What to produce = Nothing in the listing may change. Repeat all of it.

Supplied entries =
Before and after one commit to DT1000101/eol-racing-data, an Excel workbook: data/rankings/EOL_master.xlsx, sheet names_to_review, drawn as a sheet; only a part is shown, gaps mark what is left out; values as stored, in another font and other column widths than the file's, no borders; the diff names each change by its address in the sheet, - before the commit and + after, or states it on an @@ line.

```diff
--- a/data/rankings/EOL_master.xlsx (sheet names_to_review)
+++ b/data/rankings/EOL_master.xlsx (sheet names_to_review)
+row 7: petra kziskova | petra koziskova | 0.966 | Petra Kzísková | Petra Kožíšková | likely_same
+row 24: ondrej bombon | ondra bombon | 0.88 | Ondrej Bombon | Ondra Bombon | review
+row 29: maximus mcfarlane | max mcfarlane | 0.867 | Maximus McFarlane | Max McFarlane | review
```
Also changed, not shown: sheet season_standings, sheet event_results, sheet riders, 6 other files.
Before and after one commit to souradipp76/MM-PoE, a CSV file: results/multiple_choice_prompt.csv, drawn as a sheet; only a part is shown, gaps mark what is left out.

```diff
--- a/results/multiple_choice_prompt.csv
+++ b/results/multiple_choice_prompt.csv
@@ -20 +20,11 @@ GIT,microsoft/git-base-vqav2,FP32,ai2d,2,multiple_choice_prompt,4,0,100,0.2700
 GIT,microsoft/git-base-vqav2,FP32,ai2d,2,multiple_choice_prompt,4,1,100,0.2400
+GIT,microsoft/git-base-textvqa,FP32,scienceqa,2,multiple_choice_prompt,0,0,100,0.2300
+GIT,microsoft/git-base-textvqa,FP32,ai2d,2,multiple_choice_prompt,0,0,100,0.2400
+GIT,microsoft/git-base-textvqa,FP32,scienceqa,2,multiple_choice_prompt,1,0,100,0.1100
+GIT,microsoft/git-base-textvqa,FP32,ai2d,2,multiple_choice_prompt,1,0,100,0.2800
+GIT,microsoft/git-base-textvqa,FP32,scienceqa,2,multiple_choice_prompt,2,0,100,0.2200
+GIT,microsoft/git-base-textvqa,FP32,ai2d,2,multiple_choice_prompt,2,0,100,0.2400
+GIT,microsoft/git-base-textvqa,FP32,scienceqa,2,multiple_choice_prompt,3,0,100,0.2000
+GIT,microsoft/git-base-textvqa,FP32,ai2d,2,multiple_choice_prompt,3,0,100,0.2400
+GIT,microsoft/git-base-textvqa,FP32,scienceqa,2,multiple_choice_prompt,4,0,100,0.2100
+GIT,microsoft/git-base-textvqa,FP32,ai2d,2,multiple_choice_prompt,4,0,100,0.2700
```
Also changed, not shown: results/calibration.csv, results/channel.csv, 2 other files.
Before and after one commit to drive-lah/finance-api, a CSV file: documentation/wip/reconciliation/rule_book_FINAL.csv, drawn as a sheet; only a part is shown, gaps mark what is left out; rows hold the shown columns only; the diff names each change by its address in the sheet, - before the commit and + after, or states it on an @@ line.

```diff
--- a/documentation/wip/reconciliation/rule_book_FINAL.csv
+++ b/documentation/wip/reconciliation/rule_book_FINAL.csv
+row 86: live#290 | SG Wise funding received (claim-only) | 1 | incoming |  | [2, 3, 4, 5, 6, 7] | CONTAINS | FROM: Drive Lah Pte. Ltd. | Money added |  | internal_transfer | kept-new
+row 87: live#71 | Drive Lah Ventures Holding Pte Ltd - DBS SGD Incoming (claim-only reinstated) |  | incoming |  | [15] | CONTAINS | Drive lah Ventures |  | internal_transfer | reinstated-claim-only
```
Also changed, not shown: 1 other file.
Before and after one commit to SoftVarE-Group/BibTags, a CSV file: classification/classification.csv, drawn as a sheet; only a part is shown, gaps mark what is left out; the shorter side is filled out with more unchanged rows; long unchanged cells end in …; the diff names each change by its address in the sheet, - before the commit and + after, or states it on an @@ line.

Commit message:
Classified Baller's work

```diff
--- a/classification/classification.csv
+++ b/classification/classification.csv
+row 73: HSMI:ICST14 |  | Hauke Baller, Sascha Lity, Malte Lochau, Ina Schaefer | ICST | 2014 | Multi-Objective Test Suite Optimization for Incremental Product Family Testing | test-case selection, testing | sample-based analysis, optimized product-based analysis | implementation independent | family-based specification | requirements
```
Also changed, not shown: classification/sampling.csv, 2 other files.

Task answer =
Before and after one commit to DT1000101/eol-racing-data, an Excel workbook: data/rankings/EOL_master.xlsx, sheet names_to_review, drawn as a sheet; only a part is shown, gaps mark what is left out; values as stored, in another font and other column widths than the file's, no borders; the diff names each change by its address in the sheet, - before the commit and + after, or states it on an @@ line.

```diff
--- a/data/rankings/EOL_master.xlsx (sheet names_to_review)
+++ b/data/rankings/EOL_master.xlsx (sheet names_to_review)
+row 7: petra kziskova | petra koziskova | 0.966 | Petra Kzísková | Petra Kožíšková | likely_same
+row 24: ondrej bombon | ondra bombon | 0.88 | Ondrej Bombon | Ondra Bombon | review
+row 29: maximus mcfarlane | max mcfarlane | 0.867 | Maximus McFarlane | Max McFarlane | review
```
Also changed, not shown: sheet season_standings, sheet event_results, sheet riders, 6 other files.
Before and after one commit to souradipp76/MM-PoE, a CSV file: results/multiple_choice_prompt.csv, drawn as a sheet; only a part is shown, gaps mark what is left out.

```diff
--- a/results/multiple_choice_prompt.csv
+++ b/results/multiple_choice_prompt.csv
@@ -20 +20,11 @@ GIT,microsoft/git-base-vqav2,FP32,ai2d,2,multiple_choice_prompt,4,0,100,0.2700
 GIT,microsoft/git-base-vqav2,FP32,ai2d,2,multiple_choice_prompt,4,1,100,0.2400
+GIT,microsoft/git-base-textvqa,FP32,scienceqa,2,multiple_choice_prompt,0,0,100,0.2300
+GIT,microsoft/git-base-textvqa,FP32,ai2d,2,multiple_choice_prompt,0,0,100,0.2400
+GIT,microsoft/git-base-textvqa,FP32,scienceqa,2,multiple_choice_prompt,1,0,100,0.1100
+GIT,microsoft/git-base-textvqa,FP32,ai2d,2,multiple_choice_prompt,1,0,100,0.2800
+GIT,microsoft/git-base-textvqa,FP32,scienceqa,2,multiple_choice_prompt,2,0,100,0.2200
+GIT,microsoft/git-base-textvqa,FP32,ai2d,2,multiple_choice_prompt,2,0,100,0.2400
+GIT,microsoft/git-base-textvqa,FP32,scienceqa,2,multiple_choice_prompt,3,0,100,0.2000
+GIT,microsoft/git-base-textvqa,FP32,ai2d,2,multiple_choice_prompt,3,0,100,0.2400
+GIT,microsoft/git-base-textvqa,FP32,scienceqa,2,multiple_choice_prompt,4,0,100,0.2100
+GIT,microsoft/git-base-textvqa,FP32,ai2d,2,multiple_choice_prompt,4,0,100,0.2700
```
Also changed, not shown: results/calibration.csv, results/channel.csv, 2 other files.
Before and after one commit to drive-lah/finance-api, a CSV file: documentation/wip/reconciliation/rule_book_FINAL.csv, drawn as a sheet; only a part is shown, gaps mark what is left out; rows hold the shown columns only; the diff names each change by its address in the sheet, - before the commit and + after, or states it on an @@ line.

```diff
--- a/documentation/wip/reconciliation/rule_book_FINAL.csv
+++ b/documentation/wip/reconciliation/rule_book_FINAL.csv
+row 86: live#290 | SG Wise funding received (claim-only) | 1 | incoming |  | [2, 3, 4, 5, 6, 7] | CONTAINS | FROM: Drive Lah Pte. Ltd. | Money added |  | internal_transfer | kept-new
+row 87: live#71 | Drive Lah Ventures Holding Pte Ltd - DBS SGD Incoming (claim-only reinstated) |  | incoming |  | [15] | CONTAINS | Drive lah Ventures |  | internal_transfer | reinstated-claim-only
```
Also changed, not shown: 1 other file.
Before and after one commit to SoftVarE-Group/BibTags, a CSV file: classification/classification.csv, drawn as a sheet; only a part is shown, gaps mark what is left out; the shorter side is filled out with more unchanged rows; long unchanged cells end in …; the diff names each change by its address in the sheet, - before the commit and + after, or states it on an @@ line.

Commit message:
Classified Baller's work

```diff
--- a/classification/classification.csv
+++ b/classification/classification.csv
+row 73: HSMI:ICST14 |  | Hauke Baller, Sascha Lity, Malte Lochau, Ina Schaefer | ICST | 2014 | Multi-Objective Test Suite Optimization for Incremental Product Family Testing | test-case selection, testing | sample-based analysis, optimized product-based analysis | implementation independent | family-based specification | requirements
```
Also changed, not shown: classification/sampling.csv, 2 other files.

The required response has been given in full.